> Directions for this task
Print the data exactly as written, line for line, and leave its pictures behind.

Saved data entries:
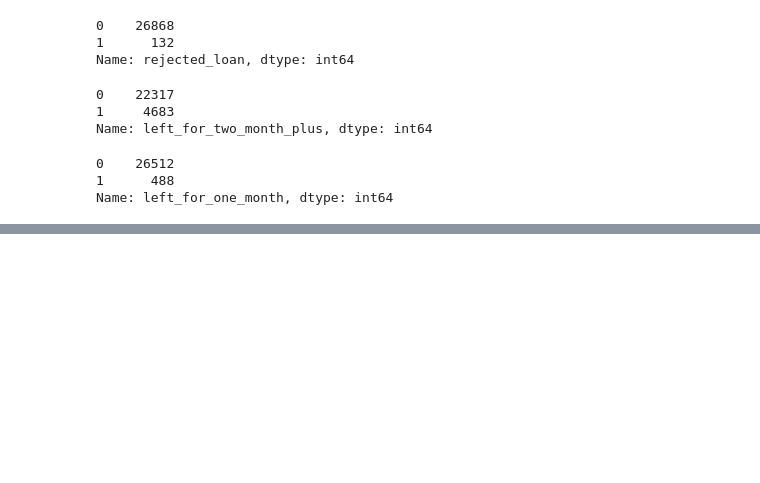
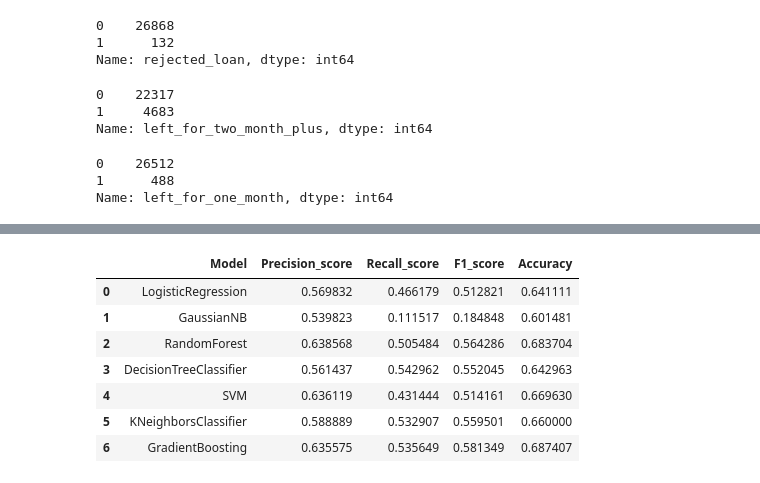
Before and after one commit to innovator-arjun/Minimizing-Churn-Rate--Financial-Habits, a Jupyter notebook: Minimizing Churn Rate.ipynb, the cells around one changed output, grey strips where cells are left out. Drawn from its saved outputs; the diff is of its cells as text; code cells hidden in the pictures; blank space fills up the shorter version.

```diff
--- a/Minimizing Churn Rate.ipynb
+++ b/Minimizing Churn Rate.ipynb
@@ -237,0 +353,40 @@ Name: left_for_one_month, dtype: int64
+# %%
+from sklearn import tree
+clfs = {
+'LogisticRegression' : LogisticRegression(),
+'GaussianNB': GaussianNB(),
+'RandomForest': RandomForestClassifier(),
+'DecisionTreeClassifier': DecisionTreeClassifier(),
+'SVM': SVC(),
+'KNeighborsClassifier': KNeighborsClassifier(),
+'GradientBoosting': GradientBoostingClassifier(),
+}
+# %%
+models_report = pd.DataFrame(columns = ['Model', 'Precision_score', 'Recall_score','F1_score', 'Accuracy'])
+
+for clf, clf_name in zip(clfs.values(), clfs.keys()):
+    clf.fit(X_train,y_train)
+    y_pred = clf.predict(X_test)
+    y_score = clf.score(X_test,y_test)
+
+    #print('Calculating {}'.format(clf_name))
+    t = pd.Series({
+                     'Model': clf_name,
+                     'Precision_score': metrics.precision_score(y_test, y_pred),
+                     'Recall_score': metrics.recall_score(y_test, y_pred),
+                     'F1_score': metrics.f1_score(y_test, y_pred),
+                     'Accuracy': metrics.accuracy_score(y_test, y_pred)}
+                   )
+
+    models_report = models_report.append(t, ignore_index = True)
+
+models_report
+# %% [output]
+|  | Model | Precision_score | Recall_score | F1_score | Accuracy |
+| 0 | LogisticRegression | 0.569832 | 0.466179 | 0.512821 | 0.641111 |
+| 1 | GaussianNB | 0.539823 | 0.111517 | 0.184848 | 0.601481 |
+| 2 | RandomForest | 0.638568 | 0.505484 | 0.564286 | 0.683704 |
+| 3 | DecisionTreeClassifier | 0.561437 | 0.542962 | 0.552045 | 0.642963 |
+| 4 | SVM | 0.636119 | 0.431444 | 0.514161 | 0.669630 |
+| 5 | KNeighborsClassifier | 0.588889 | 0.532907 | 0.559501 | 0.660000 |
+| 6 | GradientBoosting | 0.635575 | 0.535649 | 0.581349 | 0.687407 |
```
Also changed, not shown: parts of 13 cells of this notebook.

> Finished exercise
Before and after one commit to innovator-arjun/Minimizing-Churn-Rate--Financial-Habits, a Jupyter notebook: Minimizing Churn Rate.ipynb, the cells around one changed output, grey strips where cells are left out. Drawn from its saved outputs; the diff is of its cells as text; code cells hidden in the pictures; blank space fills up the shorter version.

```diff
--- a/Minimizing Churn Rate.ipynb
+++ b/Minimizing Churn Rate.ipynb
@@ -237,0 +353,40 @@ Name: left_for_one_month, dtype: int64
+# %%
+from sklearn import tree
+clfs = {
+'LogisticRegression' : LogisticRegression(),
+'GaussianNB': GaussianNB(),
+'RandomForest': RandomForestClassifier(),
+'DecisionTreeClassifier': DecisionTreeClassifier(),
+'SVM': SVC(),
+'KNeighborsClassifier': KNeighborsClassifier(),
+'GradientBoosting': GradientBoostingClassifier(),
+}
+# %%
+models_report = pd.DataFrame(columns = ['Model', 'Precision_score', 'Recall_score','F1_score', 'Accuracy'])
+
+for clf, clf_name in zip(clfs.values(), clfs.keys()):
+    clf.fit(X_train,y_train)
+    y_pred = clf.predict(X_test)
+    y_score = clf.score(X_test,y_test)
+
+    #print('Calculating {}'.format(clf_name))
+    t = pd.Series({
+                     'Model': clf_name,
+                     'Precision_score': metrics.precision_score(y_test, y_pred),
+                     'Recall_score': metrics.recall_score(y_test, y_pred),
+                     'F1_score': metrics.f1_score(y_test, y_pred),
+                     'Accuracy': metrics.accuracy_score(y_test, y_pred)}
+                   )
+
+    models_report = models_report.append(t, ignore_index = True)
+
+models_report
+# %% [output]
+|  | Model | Precision_score | Recall_score | F1_score | Accuracy |
+| 0 | LogisticRegression | 0.569832 | 0.466179 | 0.512821 | 0.641111 |
+| 1 | GaussianNB | 0.539823 | 0.111517 | 0.184848 | 0.601481 |
+| 2 | RandomForest | 0.638568 | 0.505484 | 0.564286 | 0.683704 |
+| 3 | DecisionTreeClassifier | 0.561437 | 0.542962 | 0.552045 | 0.642963 |
+| 4 | SVM | 0.636119 | 0.431444 | 0.514161 | 0.669630 |
+| 5 | KNeighborsClassifier | 0.588889 | 0.532907 | 0.559501 | 0.660000 |
+| 6 | GradientBoosting | 0.635575 | 0.535649 | 0.581349 | 0.687407 |
```
Also changed, not shown: parts of 13 cells of this notebook.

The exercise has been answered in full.